__Exercise goal__: Filter these entries, keeping only lines that hold the word "widget".

__Source material__:
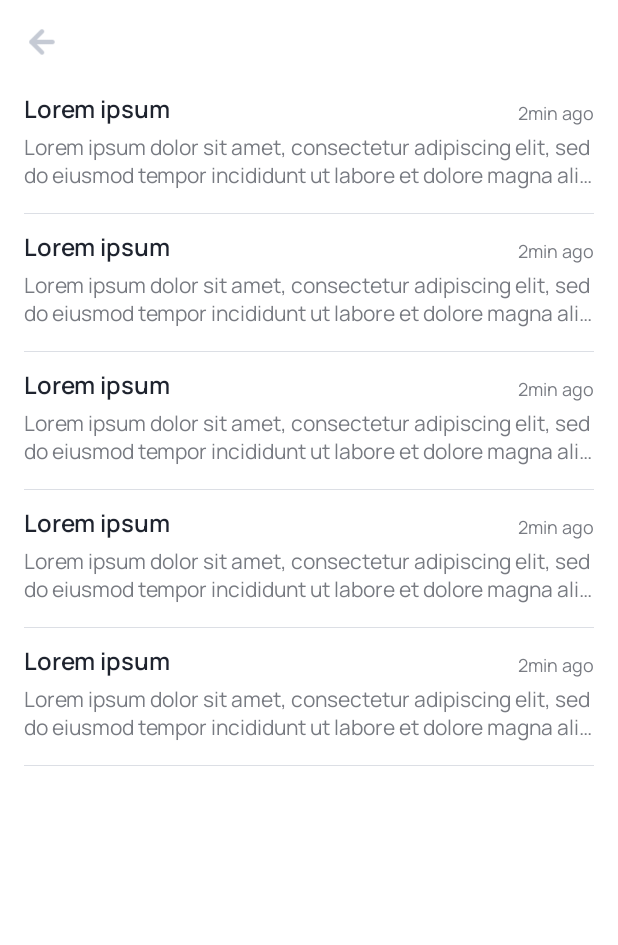
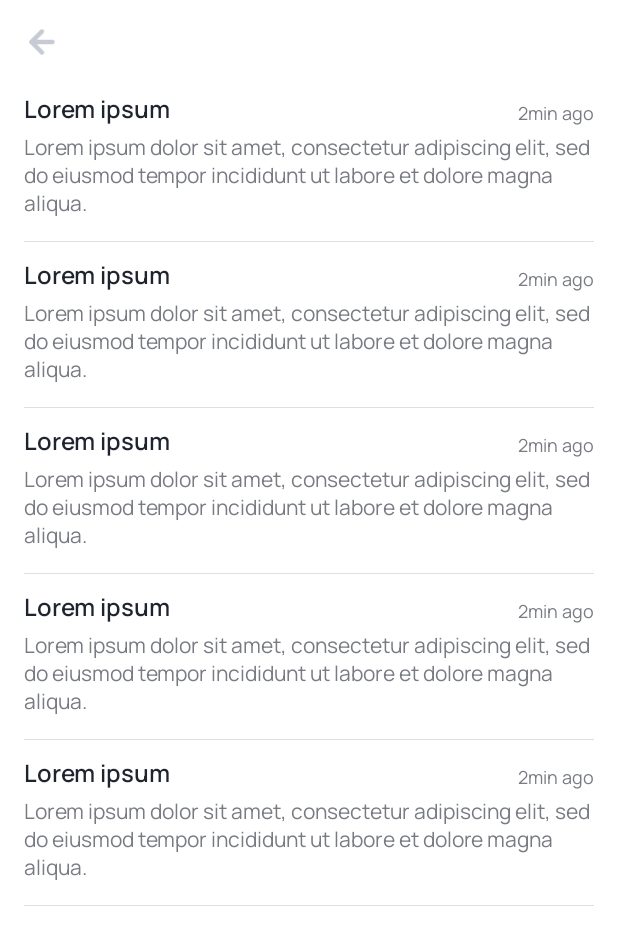
Before and after one commit to ivansaroka/Instalane-Android, an Android app: the layout activity_notification.xml on its own in the app's theme, with its tools: preview values and no code run, on a phone screen of 412 x 824 dp. Shown: the top 945 px of the screen. Run offline under Robolectric (Android 15) with nearby library versions, the phone set to English and light mode, and no system bars.

Commit message:
show notifications

```diff
--- a/app/build.gradle
+++ b/app/build.gradle
@@ -62,8 +62,8 @@ android {
             // DEV
             resValue "string", "app_name", "Instalane"
             //applicationIdSuffix '.dev'
-            //resValue 'string', 'base_url', '"https://instalane.xanthops.com/api/v1/"'
-            resValue 'string', 'base_url', '"https://admin.instalaneusa.com/api/v1/"'
+            resValue 'string', 'base_url', '"https://instalane.xanthops.com/api/v1/"'
+            //resValue 'string', 'base_url', '"https://admin.instalaneusa.com/api/v1/"'
             resValue "string", "app_preference", "INSTALANE_PREFENCES_DEV"
             resValue "string", "facebook_app_id", "420617202795316"
             resValue "string", "fb_login_protocol_scheme", "fb420617202795316"
--- a/app/src/main/AndroidManifest.xml
+++ b/app/src/main/AndroidManifest.xml
@@ -213,10 +213,8 @@
 
         <meta-data
             android:name="com.google.firebase.messaging.default_notification_icon"
-            android:resource="@drawable/ic_app_white" />
-        <meta-data
-            android:name="com.google.firebase.messaging.default_notification_color"
-            android:resource="@color/white" />
+            android:resource="@drawable/ic_stat_name" />
+
         <meta-data
             android:name="com.google.firebase.messaging.default_notification_channel_id"
             android:value="@string/notification_channel_id" />
--- a/app/src/main/java/com/infinix/instalane/data/remote/response/Notification.kt
+++ b/app/src/main/java/com/infinix/instalane/data/remote/response/Notification.kt
@@ -5,7 +5,7 @@ import com.google.gson.annotations.SerializedName
 class Notification {
 
     @SerializedName("id")
-    var id: Int? = null
+    var id: String? = null
 
     @SerializedName("coupon")
     var coupon: Coupon? = null
--- a/app/src/main/java/com/infinix/instalane/service/AppMessagingService.kt
+++ b/app/src/main/java/com/infinix/instalane/service/AppMessagingService.kt
@@ -9,6 +9,7 @@ import androidx.core.app.NotificationManagerCompat
 import com.google.firebase.messaging.FirebaseMessagingService
 import com.google.firebase.messaging.RemoteMessage
 import com.infinix.instalane.R
+import com.infinix.instalane.data.SingletonNotification
 import com.infinix.instalane.ui.start.SplashActivity
 
 class AppMessagingService : FirebaseMessagingService() {
@@ -27,14 +28,15 @@ class AppMessagingService : FirebaseMessagingService() {
             NotificationCompat.Builder(this, getString(R.string.notification_channel_id))
                 .setContentTitle(remoteMessage.notification?.title)
                 .setContentText(remoteMessage.notification?.body)
-                .setSmallIcon(R.drawable.ic_app_white)
+                .setSmallIcon(R.drawable.ic_stat_name)
                 .setContentIntent(contentIntent)
                 .setAutoCancel(true)
                 .build()
 
         NotificationManagerCompat.from(applicationContext).notify(System.currentTimeMillis().toInt(), notification)
+        Log.i("notification", remoteMessage.data.toString())
 
-        Log.i("notification", remoteMessage.data.toString())
+        SingletonNotification.instance.onNotificationReceived?.invoke()
     }
 
     override fun onNewToken(token: String) {
--- a/app/src/main/res/layout/activity_notification.xml
+++ b/app/src/main/res/layout/activity_notification.xml
@@ -1,21 +1,35 @@
 <?xml version="1.0" encoding="utf-8"?>
-<LinearLayout xmlns:android="http://schemas.android.com/apk/res/android"
+<androidx.constraintlayout.widget.ConstraintLayout xmlns:android="http://schemas.android.com/apk/res/android"
     xmlns:app="http://schemas.android.com/apk/res-auto"
     xmlns:tools="http://schemas.android.com/tools"
     android:layout_width="match_parent"
     android:layout_height="match_parent"
     android:orientation="vertical">
 
-    <include android:id="@+id/mToolBar"
-        layout="@layout/toolbar_app"/>
+    <include
+        android:id="@+id/mToolBar"
+        layout="@layout/toolbar_app"
+        app:layout_constraintTop_toTopOf="parent"/>
 
     <androidx.recyclerview.widget.RecyclerView
         android:id="@+id/mList"
         android:layout_width="match_parent"
-        android:layout_height="match_parent"
         android:orientation="vertical"
+        android:layout_height="0dp"
+        app:layout_constraintBottom_toBottomOf="parent"
+        app:layout_constraintTop_toBottomOf="@+id/mToolBar"
         tools:itemCount="5"
         tools:listitem="@layout/item_notification"
         app:layoutManager="androidx.recyclerview.widget.LinearLayoutManager"/>
 
-</LinearLayout>
+    <ProgressBar
+        android:id="@+id/mProgressPage"
+        android:visibility="gone"
+        android:layout_width="wrap_content"
+        android:layout_height="wrap_content"
+        android:layout_marginBottom="@dimen/margin_app"
+        app:layout_constraintBottom_toBottomOf="parent"
+        app:layout_constraintStart_toStartOf="parent"
+        app:layout_constraintEnd_toEndOf="parent"/>
+
+</androidx.constraintlayout.widget.ConstraintLayout>
--- a/app/src/main/res/layout/item_notification.xml
+++ b/app/src/main/res/layout/item_notification.xml
@@ -1,6 +1,7 @@
 <?xml version="1.0" encoding="utf-8"?>
 <androidx.constraintlayout.widget.ConstraintLayout xmlns:android="http://schemas.android.com/apk/res/android"
     xmlns:app="http://schemas.android.com/apk/res-auto"
+    xmlns:tools="http://schemas.android.com/tools"
     android:id="@+id/mContResult"
     android:layout_width="match_parent"
     android:layout_height="wrap_content"
@@ -9,11 +10,13 @@
 
     <TextView
         android:id="@+id/mName"
-        android:layout_width="wrap_content"
+        android:layout_width="0dp"
         android:layout_height="wrap_content"
         android:text="Lorem ipsum"
         style="@style/TextStyleSemiBold"
         android:lines="1"
+        android:layout_marginEnd="@dimen/margin_small"
+        app:layout_constraintEnd_toStartOf="@id/mDate"
         app:layout_constraintStart_toStartOf="parent"
         android:ellipsize="end"
         app:layout_constraintTop_toTopOf="parent"/>
@@ -25,8 +28,6 @@
         android:text="Lorem ipsum dolor sit amet, consectetur adipiscing elit, sed do eiusmod tempor incididunt ut labore et dolore magna aliqua."
         style="@style/TextStyleRegular"
         android:textColor="@color/textGray"
-        android:ellipsize="end"
-        android:maxLines="2"
         android:textSize="@dimen/text_size_small"
         android:layout_marginTop="@dimen/margin_small"
         app:layout_constraintStart_toStartOf="parent"
@@ -37,7 +38,7 @@
         android:id="@+id/mDate"
         android:layout_width="wrap_content"
         android:layout_height="wrap_content"
-        android:text="2min ago"
+        tools:text="2min ago"
         style="@style/TextStyleRegular"
         android:textColor="@color/textGray"
         android:textSize="@dimen/text_size_micro_small"
```
Also changed, not shown: app/src/main/java/com/infinix/instalane/data/SingletonNotification.kt (added, +10 -0 lines), app/src/main/java/com/infinix/instalane/data/local/AppPreferences.kt (+10 -0 lines), app/src/main/java/com/infinix/instalane/ui/home/MainActivity.kt (+20 -1 lines), app/src/main/java/com/infinix/instalane/ui/home/MainViewModel.kt (+30 -0 lines), app/src/main/java/com/infinix/instalane/ui/home/notification/NotificationActivity.kt (+37 -2 lines), app/src/main/java/com/infinix/instalane/ui/home/notification/NotificationAdapter.kt (+19 -2 lines), app/src/main/java/com/infinix/instalane/ui/home/notification/NotificationViewModel.kt (+4 -9 lines), app/src/main/java/com/infinix/instalane/utils/DateUtils.kt (+2 -25 lines), app/src/main/res/drawable-anydpi/ic_stat_name.xml (added, +58 -0 lines), app/src/main/res/drawable-hdpi/ic_stat_name.png (added), app/src/main/res/drawable-mdpi/ic_stat_name.png (added), app/src/main/res/drawable-xhdpi/ic_stat_name.png (added), app/src/main/res/drawable-xxhdpi/ic_stat_name.png (added), app/src/main/res/drawable/ic_notification_on.png (added).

__Your solution__:
+<androidx.constraintlayout.widget.ConstraintLayout xmlns:android="http://schemas.android.com/apk/res/android"
     <androidx.recyclerview.widget.RecyclerView
         app:layoutManager="androidx.recyclerview.widget.LinearLayoutManager"/>
+</androidx.constraintlayout.widget.ConstraintLayout>
 <androidx.constraintlayout.widget.ConstraintLayout xmlns:android="http://schemas.android.com/apk/res/android"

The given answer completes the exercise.